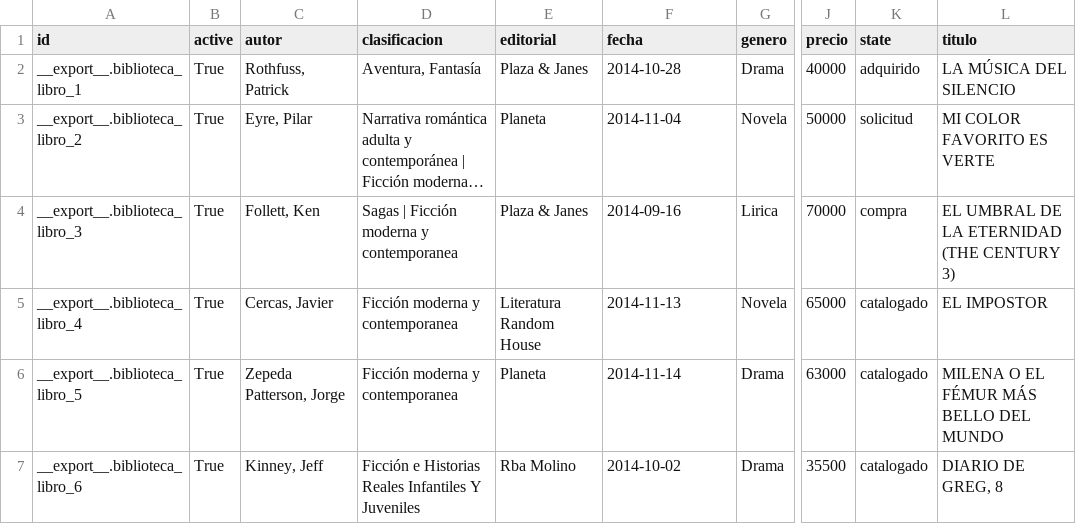
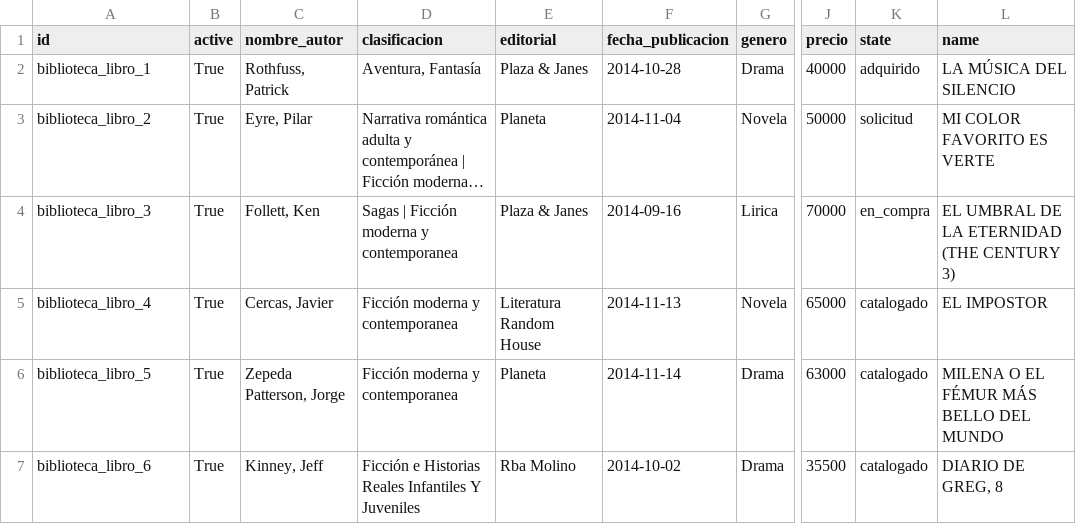
Before and after one commit to idu-bogota/curso-taller-openerp, a CSV file: lecciones/05/src/biblioteca/biblioteca_libro.csv, drawn as a sheet; only a part is shown, gaps mark what is left out; long unchanged cells end in …; the diff names each change by its address in the sheet, - before the commit and + after, or states it on an @@ line.

```diff
--- a/lecciones/05/src/biblioteca/biblioteca_libro.csv
+++ b/lecciones/05/src/biblioteca/biblioteca_libro.csv
-C1: autor
+C1: nombre_autor
-F1: fecha
+F1: fecha_publicacion
-L1: titulo
+L1: name
-A2 (id): __export__.biblioteca_libro_1
+A2 (id): biblioteca_libro_1
-A3 (id): __export__.biblioteca_libro_2
+A3 (id): biblioteca_libro_2
-A4 (id): __export__.biblioteca_libro_3
+A4 (id): biblioteca_libro_3
-K4 (state): compra
+K4 (state): en_compra
-A5 (id): __export__.biblioteca_libro_4
+A5 (id): biblioteca_libro_4
-A6 (id): __export__.biblioteca_libro_5
+A6 (id): biblioteca_libro_5
-A7 (id): __export__.biblioteca_libro_6
+A7 (id): biblioteca_libro_6
```
Also changed, not shown: 2 other files.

++++++++++++++++++++

■ **What the task requires**
The answer is the listing above restated word for word, pictures removed.

■ **Final answer**
Before and after one commit to idu-bogota/curso-taller-openerp, a CSV file: lecciones/05/src/biblioteca/biblioteca_libro.csv, drawn as a sheet; only a part is shown, gaps mark what is left out; long unchanged cells end in …; the diff names each change by its address in the sheet, - before the commit and + after, or states it on an @@ line.

```diff
--- a/lecciones/05/src/biblioteca/biblioteca_libro.csv
+++ b/lecciones/05/src/biblioteca/biblioteca_libro.csv
-C1: autor
+C1: nombre_autor
-F1: fecha
+F1: fecha_publicacion
-L1: titulo
+L1: name
-A2 (id): __export__.biblioteca_libro_1
+A2 (id): biblioteca_libro_1
-A3 (id): __export__.biblioteca_libro_2
+A3 (id): biblioteca_libro_2
-A4 (id): __export__.biblioteca_libro_3
+A4 (id): biblioteca_libro_3
-K4 (state): compra
+K4 (state): en_compra
-A5 (id): __export__.biblioteca_libro_4
+A5 (id): biblioteca_libro_4
-A6 (id): __export__.biblioteca_libro_5
+A6 (id): biblioteca_libro_5
-A7 (id): __export__.biblioteca_libro_6
+A7 (id): biblioteca_libro_6
```
Also changed, not shown: 2 other files.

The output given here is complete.